The houses are apparently being built to accommodate two wives currently living at Nxamalala, MaNtuli Zuma and MaMbhija Zuma. The complex already includes a house for his first wife, Sizakhele, built in 2000 shortly after he became deputy president. Sizakhele uses the main house with various relatives, mostly women and children, who live in rondavel-type structures around her. A silver E-class Mercedes and a white Toyota Prado 4×4 are parked outside and serve as the first lady’s transport. During the corruption trial of Zuma’s former financial adviser Schabir Shaik in 2004, the state produced evidence that alleged bribes flowing from French arms firm Thales helped finance the building of the homestead. Zuma’s last visit to Nkandla was in September according to a security guard, but he is expected to spend time there over the Christmas period. He will then host the annual Christmas party for children and attend to the long queues of local people who line up outside to visit him and discuss issues pertaining to the village.

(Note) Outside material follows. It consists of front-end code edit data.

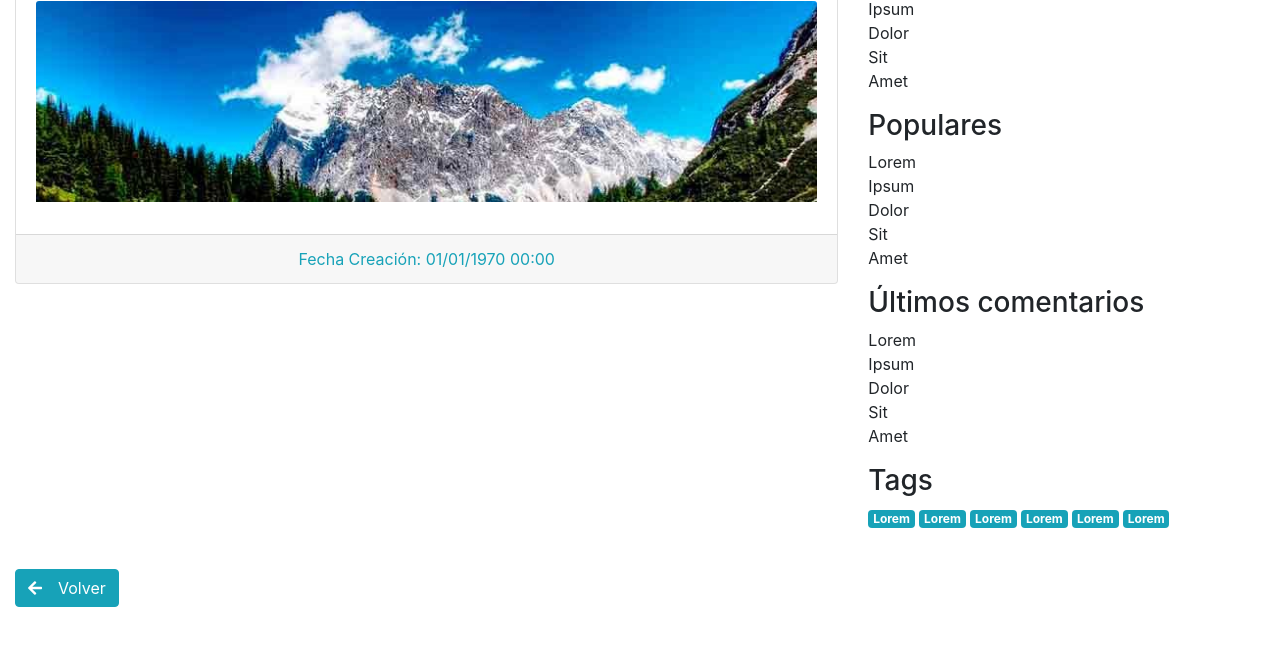
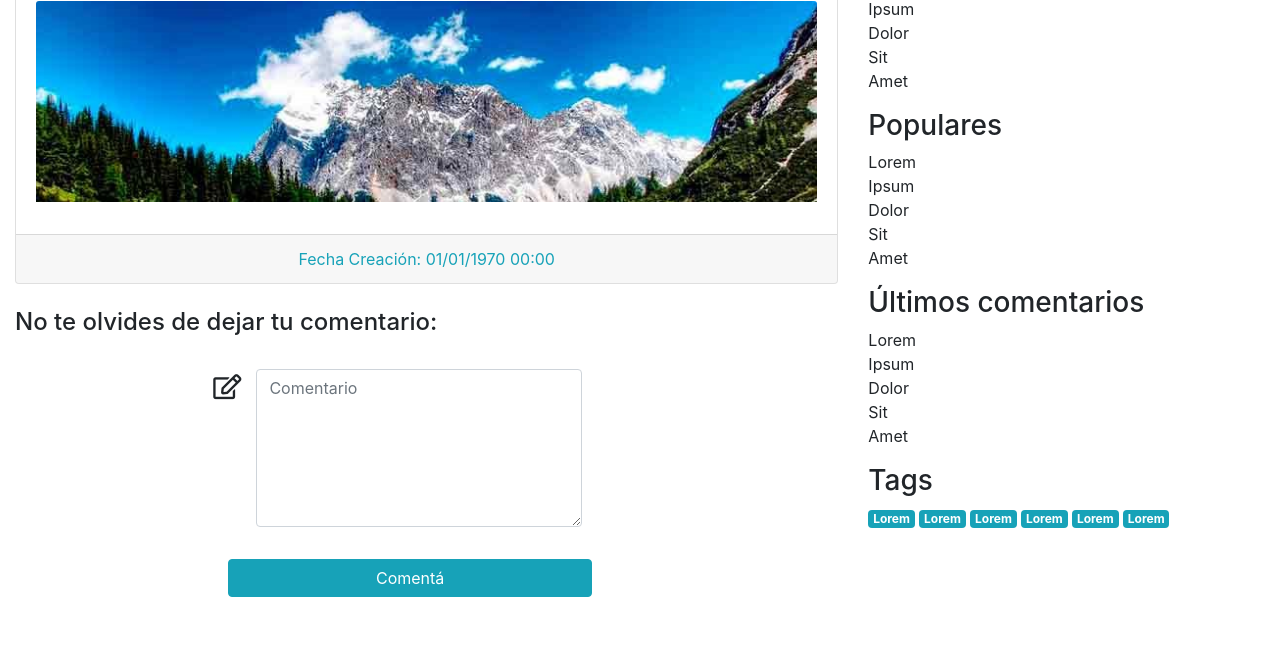
Before and after one commit to CarlaGramichi/Sistema-uno, a PHP site: page /Sistema-uno/ver_post.php?id=1 in a window 1280 px wide. Shown: the part 151-800 px from the top of the page. Run offline with PHP 8.4, Linux system fonts and the light colour scheme; a user stored in the database is signed in; data comes from the database, SQL or seed files in the repository; data that the repository does not hold is empty; some libraries are stand-ins or nearby versions.

Commit message:
Comentar posts solo usuarios registrados

```diff
--- a/ver_post.php
+++ b/ver_post.php
@@ -18,14 +18,15 @@ if ($consulta) {
 //FROM posts as p
 //JOIN usuarios as u ON u.id = p.usuario_id
 ?>
-    <br>
+    <br xmlns="http://www.w3.org/1999/html">
     <div class="row">
         <div class="col-sm-8">
             <div class="card text-center ">
                 <div class="card-header ">
                     <p class="card-text float-left">
                         <strong>Autor: </strong>
-                        <em><a href="<?= ROOT ?>/perfil_usuario_post.php?id=<?= $post['autor_id'] ?>" class="text-info"><?= $post['autor'] ?></a></em>
+                        <em><a href="<?= ROOT ?>/perfil_usuario_post.php?id=<?= $post['autor_id'] ?>"
+                               class="text-info"><?= $post['autor'] ?></a></em>
                     </p>
 
                 </div>
@@ -40,16 +41,38 @@ if ($consulta) {
                         <span><?= formatoFecha($post['fecha_creacion']) ?></span>
                     </p>
                 </div>
-
             </div>
+            <br>
+            <?php if (isset($_SESSION['usuario'])): ?>
+                <h4>No te olvides de dejar tu comentario:</h4>
+                <div class="row justify-content-center">
+                    <form action="<?= ROOT ?>/recepcion.php?post_id=<?= $post['id'] ?>"
+                          method="post" class="col-sm-6 mt-4">
+                        <div class="form-group row">
+                            <span style="font-size: 25px" class="col:sm-2"><i class="far fa-edit"></i></span>
+                            <div class="form-group col-sm-10">
+                <textarea name="comentario" placeholder="Comentario" cols="25" rows="6" class="form-control"
+                    <?= !isset($_SESSION['usuario']) ? 'disabled' : '' ?>></textarea>
+                            </div>
+                        </div>
+                        <button type="submit" class="btn btn-info col-sm-11"
+                            <?= !isset($_SESSION['usuario']) ? 'disabled' : '' ?>>Comentá
+                        </button>
+                </div>
+            <?php else: ?>
+                <p>No estás registrado. Si quieres comentar el post
+                    <a href="recepcion_inicio.php" data-toggle="modal" data-target="#exampleModal">
+                        sesión</a></p>
+            <?php endif; ?>
         </div>
         <div class="col-sm-4">
             <?php include 'aside.php' ?>
         </div>
+
+        </form>
     </div>
     <br>
-    <a href="<?= ROOT ?>" class="btn btn-info"><span
-                class="fa fa-arrow-left"></span>&emsp;Volver</a>
-
+    <!--    <a href="--><?//= ROOT ?><!--" class="btn btn-info"><span-->
+    <!--                class="fa fa-arrow-left"></span>&emsp;Volver</a>-->
 
 <?php require 'plantillas/footer.php';
```
Also changed, not shown: recepcion.php (+17 -6 lines).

The area is due to be cordoned off by a brick wall which will make provision for only one entrance. The two new main houses are kidney-shaped and contain hisand- hers bathrooms, formal living rooms, walk-in closets and a study. One house contains four bedrooms, while the smaller has three. Double-volume ceilings will be fitted to the homes, which will sport thatched roofs, in the same style as the current homestead, which is cordoned off by green palisade fencing. The plans were drawn up in August by Durban architects, the names of whom the M&G was unable to establish. However, no record of the plans could be found at the local deeds office in uThungulu municipality in Richards Bay. Nkandla houses 13,000 people, many of whom have no access to electricity, and in-house water is a rarity. Work is taking place on the road leading to the presidential homestead to make it more accessible.

Featured Image: Nkandla. Image: Dispatch LIVE